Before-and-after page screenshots
::::::::::
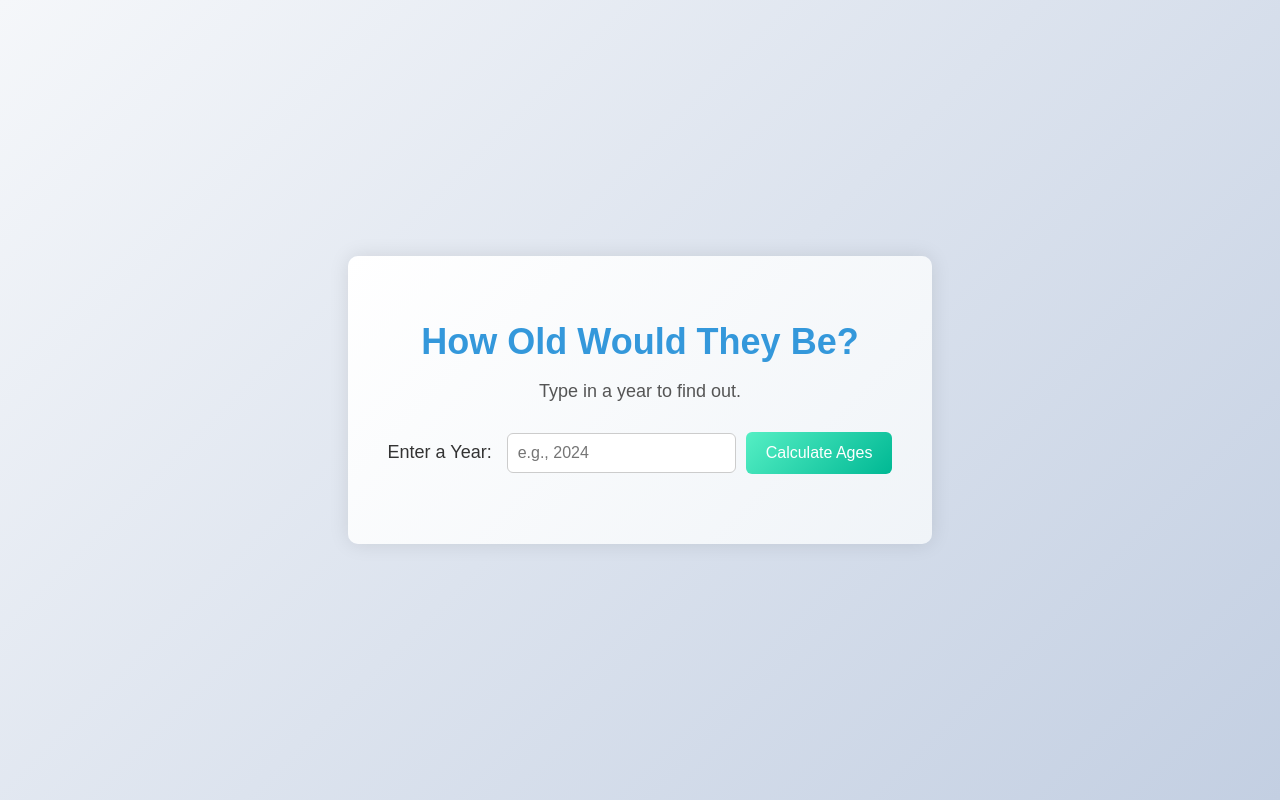
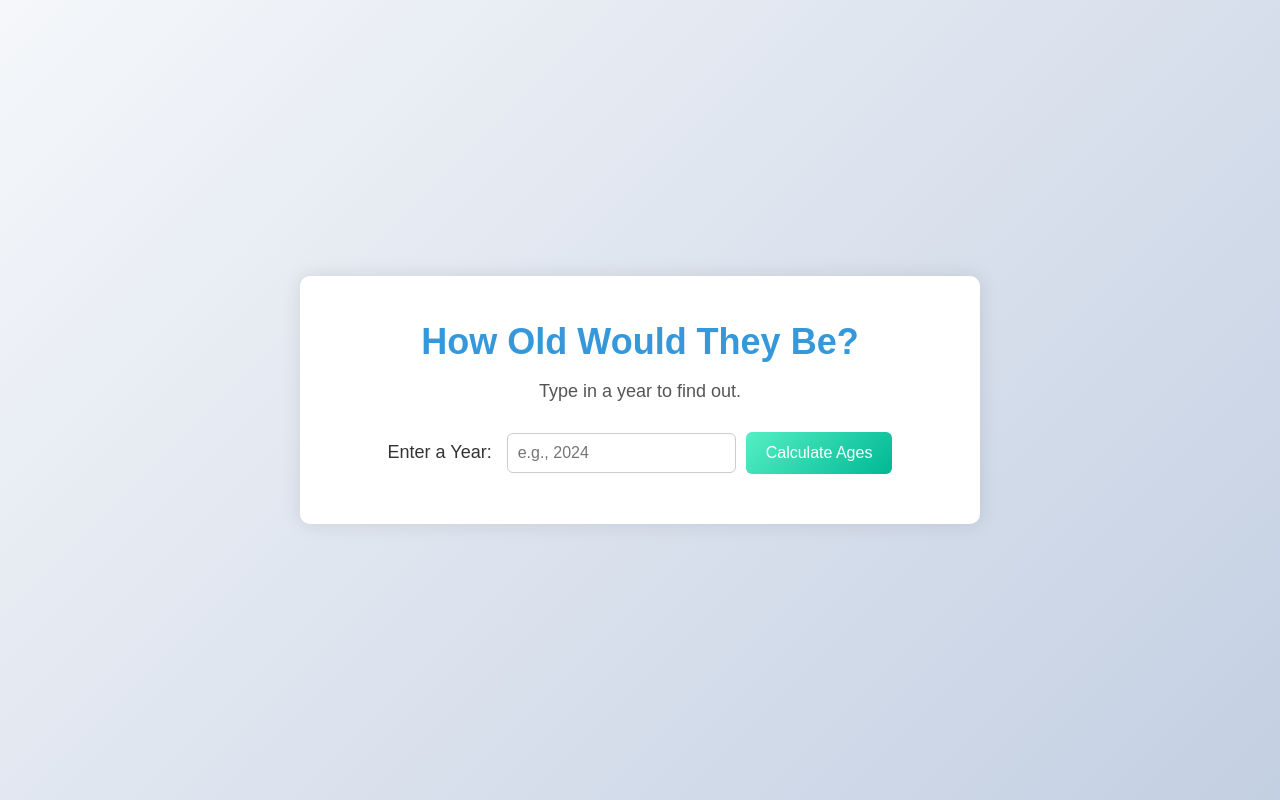
Before and after one commit to cyyay/AgeCalc, a plain HTML site: page index.html in a window 1280 px wide. Drawn offline with Linux system fonts and the light colour scheme.

Commit message:
few changes

```diff
--- a/style.css
+++ b/style.css
@@ -10,13 +10,21 @@ body {
 }
 
 .container {
-    background: linear-gradient(135deg, #FFFFFF, #F0F4F8);
-    padding: 40px;
+    background: #FFFFFF;
+    padding: 20px;
     border-radius: 10px;
     box-shadow: 0 0 20px rgba(0, 0, 0, 0.1);
     text-align: center;
     transition: transform 0.3s ease-in-out;
+    width: 80%;
 }
+
+@media only screen and (min-width: 768px) {
+    .container {
+        width: 50%;
+    }
+}
+
 
 .container:hover {
     transform: scale(1.02);
@@ -42,8 +50,9 @@ p {
     display: flex;
     align-items: center;
     justify-content: center;
-    margin-bottom: 30px;
+    margin-bottom: 20px;
 }
+
 
 label {
     margin-right: 15px;
@@ -67,11 +76,13 @@ button {
     border: none;
     border-radius: 6px;
     cursor: pointer;
+    transition: background 0.3s ease-in-out;
 }
 
 button:hover {
     background: linear-gradient(135deg, #00b894, #55efc4);
 }
+
 
 #result {
     margin-top: 30px;
```
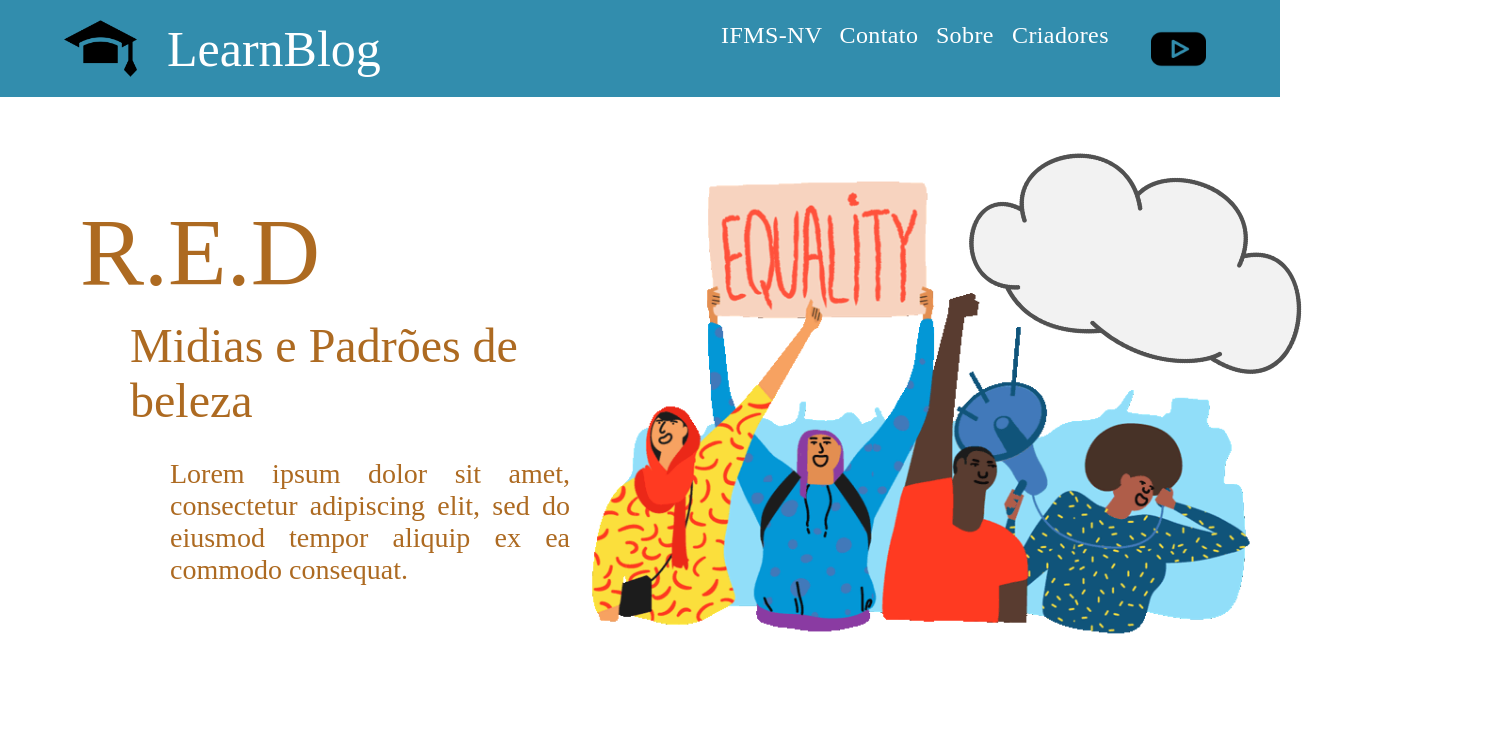
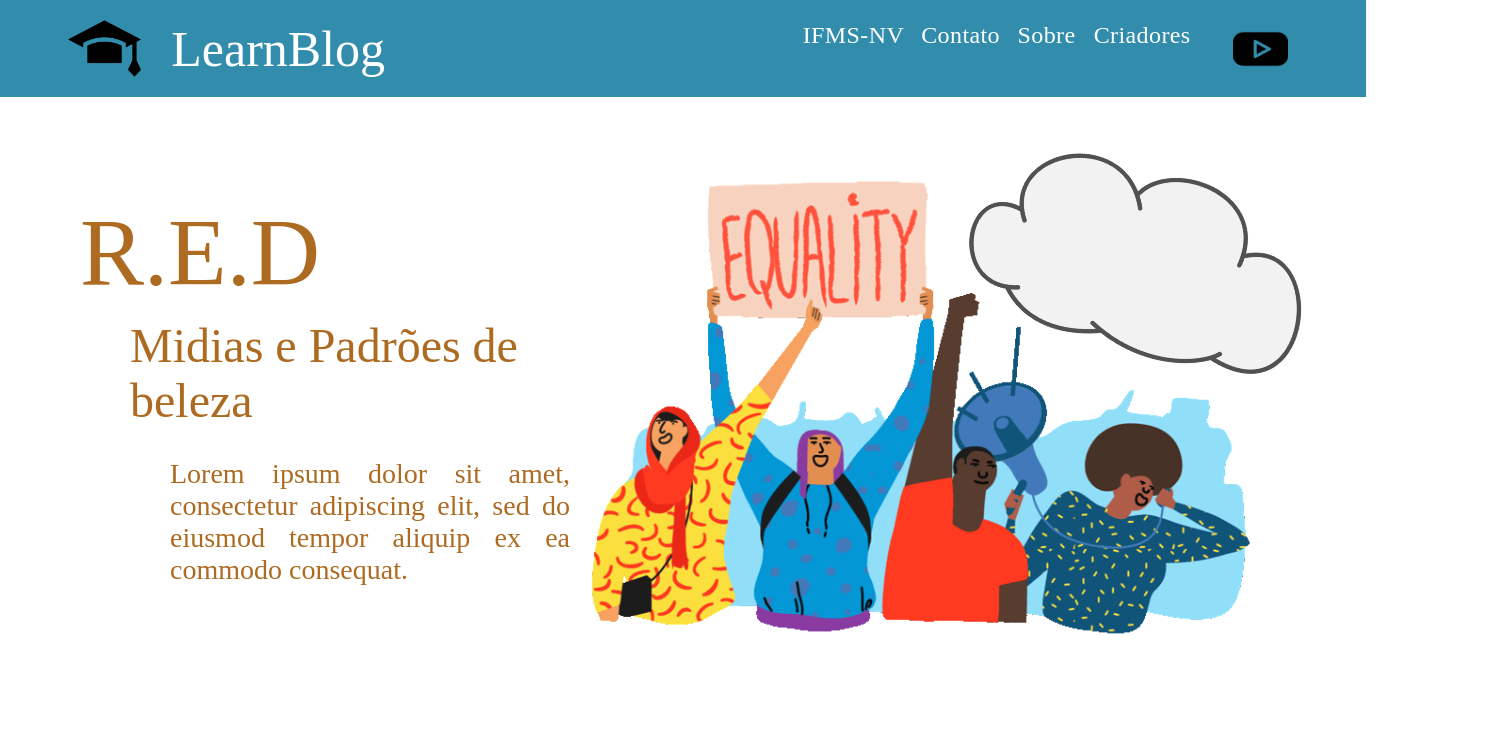
Before and after one commit to marcio24/LearnPod, a plain HTML site: page index.html in a window 1280 px wide. Shown: the top 737 px of the page, 1501 px wide, since content can reach past the window. Drawn offline with Linux system fonts and the light colour scheme; a web font is replaced by a local one.

Commit message:
Atualização da trava

```diff
--- a/style.css
+++ b/style.css
@@ -18,10 +18,10 @@ a {
     background: #7DDCFF;
     border-radius:10px;
 }
-#wrapper {
+#trava {
     margin-left:auto;
     margin-right:auto;
-    width:960px;
+    width: 1366px;
 }
 
 html {
```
::::::::::
__Task prompt__. Tally the lines above that contain the string "margin". Respond with the total alone.

__Result__. 6